A Buzzfeed article ‘doxxing’ or disclosing the identity of the 2 Bored Ape Yacht Club (BAYC) creators has garnered quite the attention of people from the crypto community. They’ve been pretty vocal in criticizing the media platform for its actions.
The article was published on February 4th, by Kate Notopoulos, and was promptly titled “We Found The Real Names Of Bored Ape Yacht Club’s Pseudonymous Founders.” The article then went on to reveal that the founders of the BAYC were in fact, Greg Solano and Wylie Aronow. They both go by their pseudonymous names “Gordon Goner” and “Gargamel” respectively.
Of course, as is the nature with reports like this, members of the community took notice and it wasn’t long before they took to Twitter to critique Buzzfeed and Notopoulos. Many people in the community called said identity reveal ‘doxxing’, elaborating on the fact that it isn’t exactly the up to par when it comes to journalistic standards.
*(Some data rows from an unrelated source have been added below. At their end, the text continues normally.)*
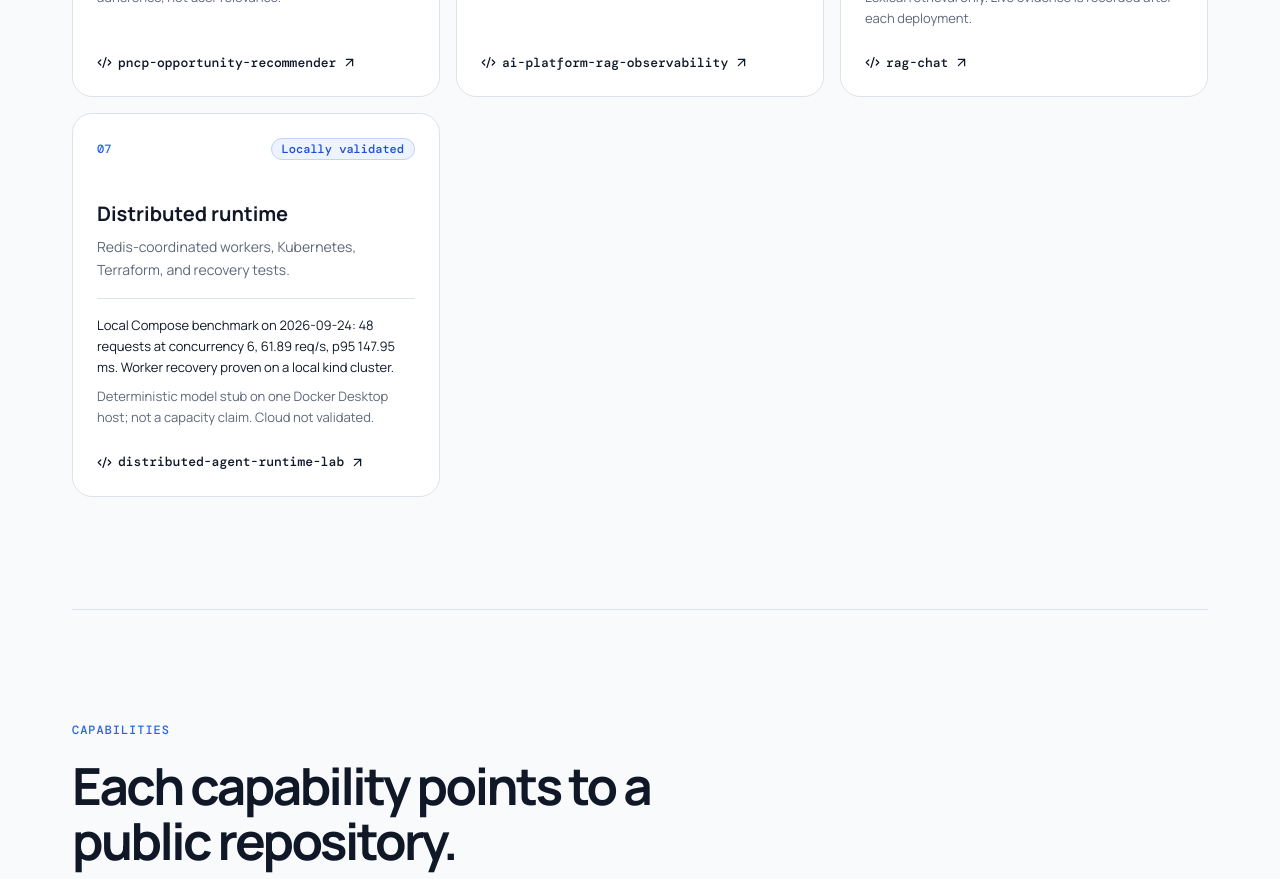
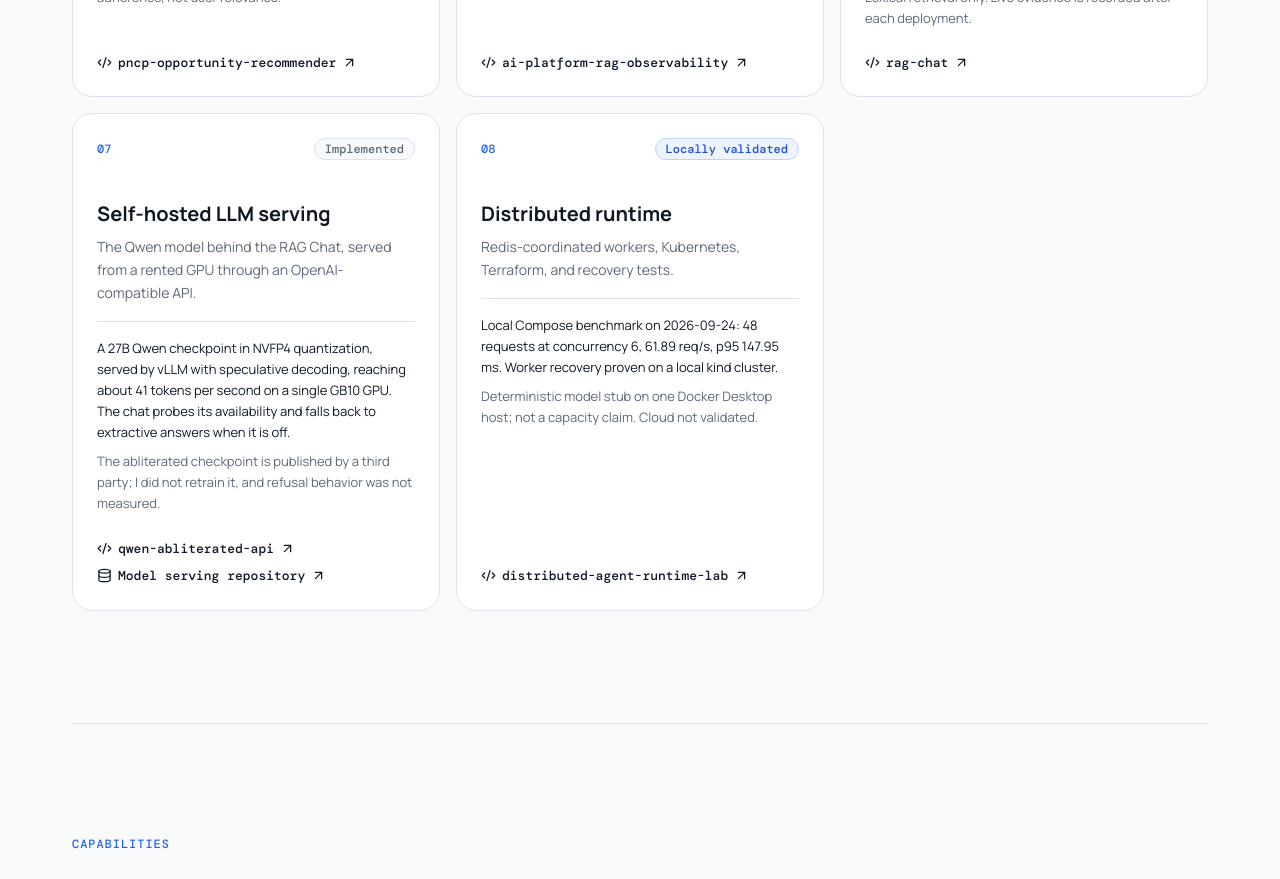
Before and after one commit to LucasRangelSSouza/lucas-rangel-portfolio, a Next.js app: page / in a window 1280 px wide. Shown: the part 2940-3819 px from the top of the page. Built offline with nearby package versions, Linux system fonts and the light colour scheme; no server answers.

Commit message:
Add self-hosted LLM serving project card

```diff
--- a/content/portfolio.ts
+++ b/content/portfolio.ts
@@ -123,6 +123,16 @@ export const projects: Project[] = [
     limits: "Lexical retrieval only. Live evidence is recorded after each deployment.",
   },
   {
+    title: "Self-hosted LLM serving",
+    summary: "The Qwen model behind the RAG Chat, served from a rented GPU through an OpenAI-compatible API.",
+    slug: "qwen-abliterated-api",
+    state: "Implemented",
+    evidence:
+      "A 27B Qwen checkpoint in NVFP4 quantization, served by vLLM with speculative decoding, reaching about 41 tokens per second on a single GB10 GPU. The chat probes its availability and falls back to extractive answers when it is off.",
+    limits: "The abliterated checkpoint is published by a third party; I did not retrain it, and refusal behavior was not measured.",
+    links: [{ label: "Model serving repository", href: "https://github.com/LucasRangelSSouza/qwen-abliterated-api" }],
+  },
+  {
     title: "Distributed runtime",
     summary: "Redis-coordinated workers, Kubernetes, Terraform, and recovery tests.",
     slug: "distributed-agent-runtime-lab",
```
Also changed, not shown: 1 other file (tests, documents, lock files or other folders).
Following said ‘doxxing’ the 2 founders in question posted pictures of themselves on Twitter alongside their Bored Ape avatar.
Got doxxed against my will. Oh well.
Web2 me vs. Web3 me pic.twitter.com/uLkpsJ5LvN
— GordonGoner.eth (@GordonGoner) February 5, 2022
On the topic of doxxing, several prominent crypto personalities revealed that they’re against the notion. Ryan Selkis, for instance, the founder of Messari, posted a link to an old tweet of Notopoulos wherein she used a homophobic slur.
Cobie, a crypto podcaster gave the article a pretty stern description, calling it typical trash to get links and revenue.
Doxxing people for clicks and ad revenue. Typical Buzzfeed trash. Wonder if I can short Buzzfeed somehow. https://t.co/xDarnhoEqb
— Cobie (@cobie) February 5, 2022
Notopoulos on the other hand doesn’t seem to be bothered in the slightest by the backlash being sent her way. In the article, she questioned the decision behind the anonymity of the BAYC founders while drawing comparisons to the pseudonymous practice of founders in the crypto space and standards of the traditional business world.
I can’t help myself pic.twitter.com/sESyP20D0Z
— Katie Notopoulos (@katienotopoulos) February 6, 2022
She even made sure to draw attention to the fact that given the worth of the BAYC, the founders should be held accountable and that’s just not possible without them having an identity. She believes that the founders’ identity and information being brought into the light might at least help collectors come to a decision regarding the purchase of an NFT.
Of course, some in the community also questioned her motives as well. For instance, a Twitter user then asked her what public interest the doxxing serves considering there were absolutely no red flags regarding the founders.
The backlash further brings up the discussion of anonymity and publicity in the NFT scene. Using pseudonyms and anonymity has become the norm of the crypto and NFT scene.
Yuga labs, the company behind the BAYC, has an estimated worth of $5 billion, and the question remains where the line should be drawn in the sand.